MSN Learning & Research - Marx, Karl .
Marx, Karl (1818-1883), German political philosopher and revolutionist, cofounder with Friedrich Engels of scientific socialism (modern communism), and, as such, one of the most influential thinkers of all times.
Marx was born in Trier and was educated at the universities of Bonn, Berlin, and Jena .
In 1842, shortly after contributing his first article to the Cologne newspaper Rheinische Zeitung, Marx became editor of the paper. His writings in the Rheinische Zeitung criticizing contemporary political and social conditions embroiled him in controversy with the authorities, and in 1843 Marx was compelled to resign his editorial post, and soon afterward the Rheinische Zeitung was forced to discontinue publication. Marx then went to Paris. There, as a result of his further studies in philosophy, history, and political science, he adopted communist beliefs. In 1844, when Engels visited him in Paris, the two men found that they had independently arrived at identical views on the nature of revolutionary problems. They began a collaboration to elucidate systematically the theoretical principles of communism and to organize an international working-class movement dedicated to those principles. For information on their collaboration, which continued until Marx's death, see Engels, Friedrich.
II The Communist Manifesto .
print section .
In 1845 Marx was ordered to leave Paris because of his revolutionary activities. He settled in Brussels and began organizing and directing a network of revolutionary groups, called Communist Correspondence Committees, in a number of European cities. In 1847 these committees were consolidated to form the Communist League, and Marx and Engels were commissioned to formulate a statement of principles.

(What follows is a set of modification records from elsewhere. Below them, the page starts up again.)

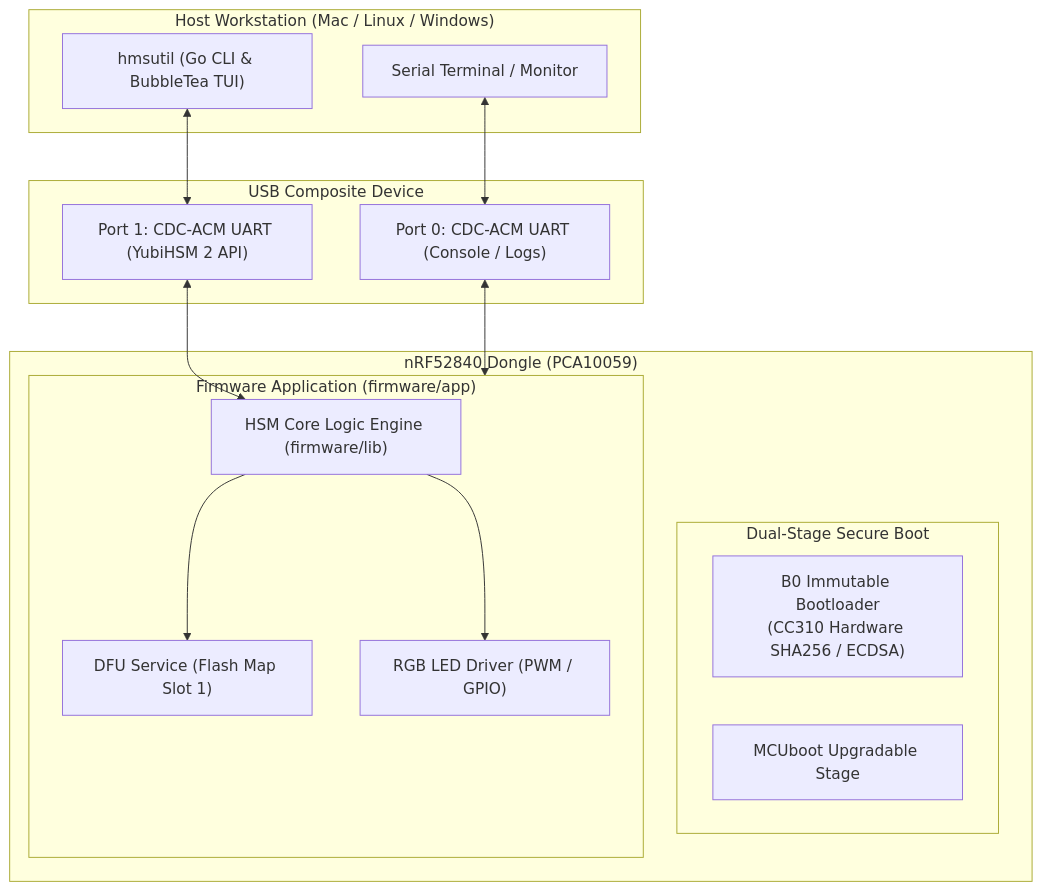
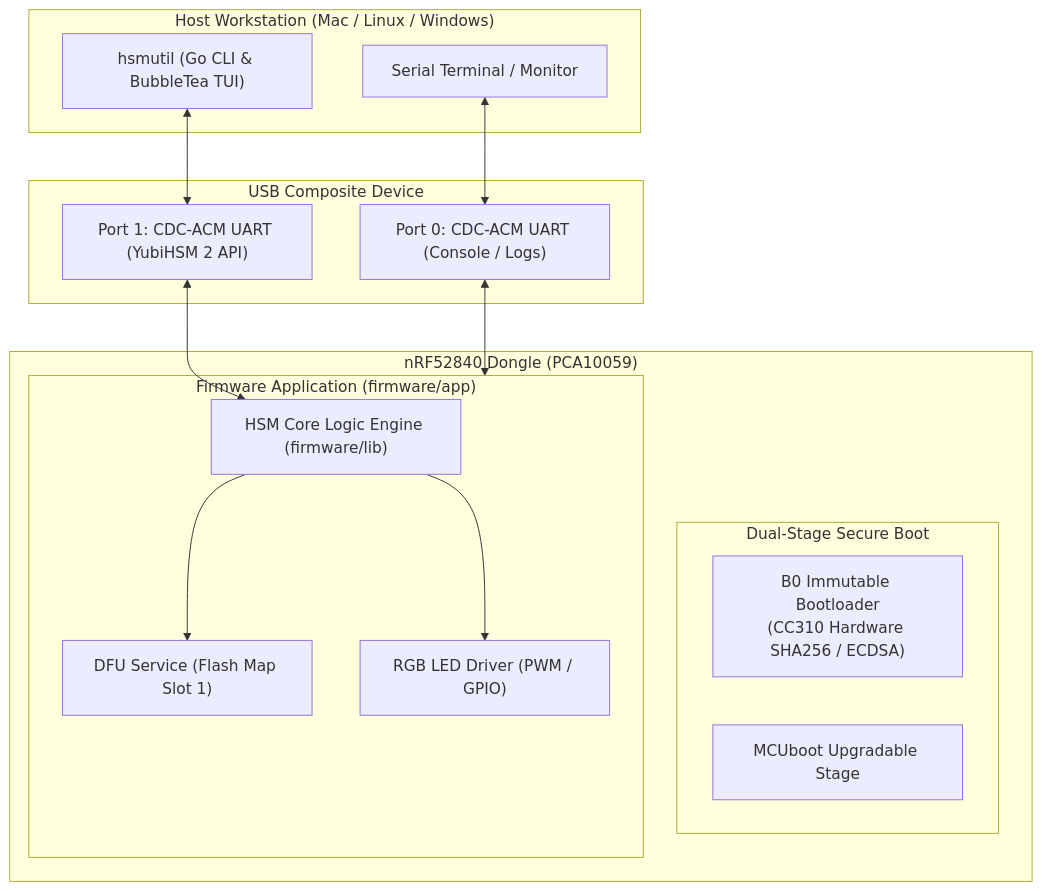
One commit to gpfister/hsm-obsidian changed the diagram in Architecture/System Architecture.md. Above: the diagram before and after it, drawn with Mermaid. The commit also changed other lines of this file and 4 other files, not shown here.

````diff
--- a/Architecture/System Architecture.md
+++ b/Architecture/System Architecture.md
@@ -14,32 +14,32 @@
 ```mermaid
 graph TD
     subgraph Host ["Host Workstation (Mac / Linux / Windows)"]
-        CLI["hmsutil (Go CLI & BubbleTea TUI)"]
+        CLI["hsmutil (Go CLI & BubbleTea TUI)"]
         CONSOLE["Serial Terminal / Monitor"]
     end
 
     subgraph USB ["USB Composite Device"]
         CDC0["Port 0: CDC-ACM UART (Console / Logs)"]
         CDC1["Port 1: CDC-ACM UART (YubiHSM 2 API)"]
     end
 
     subgraph Dongle ["nRF52840 Dongle (PCA10059)"]
         subgraph Boot ["Dual-Stage Secure Boot"]
             B0["B0 Immutable Bootloader\n(CC310 Hardware SHA256 / ECDSA)"]
             MCUBOOT["MCUboot Upgradable Stage"]
         end
 
         subgraph Firmware ["Firmware Application (firmware/app)"]
             CORE["HSM Core Logic Engine (firmware/lib)"]
             DFU["DFU Service (Flash Map Slot 1)"]
             LED["RGB LED Driver (PWM / GPIO)"]
         end
     end
 
     CONSOLE <--> CDC0
     CLI <--> CDC1
     CDC0 <--> Firmware
     CDC1 <--> CORE
     CORE --> LED
     CORE --> DFU
 ```
````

The program they submitted, known throughout the world as the Communist Manifesto, was the first systematic statement of modern socialist doctrine and was written by Marx, partly on the basis of a draft prepared by Engels.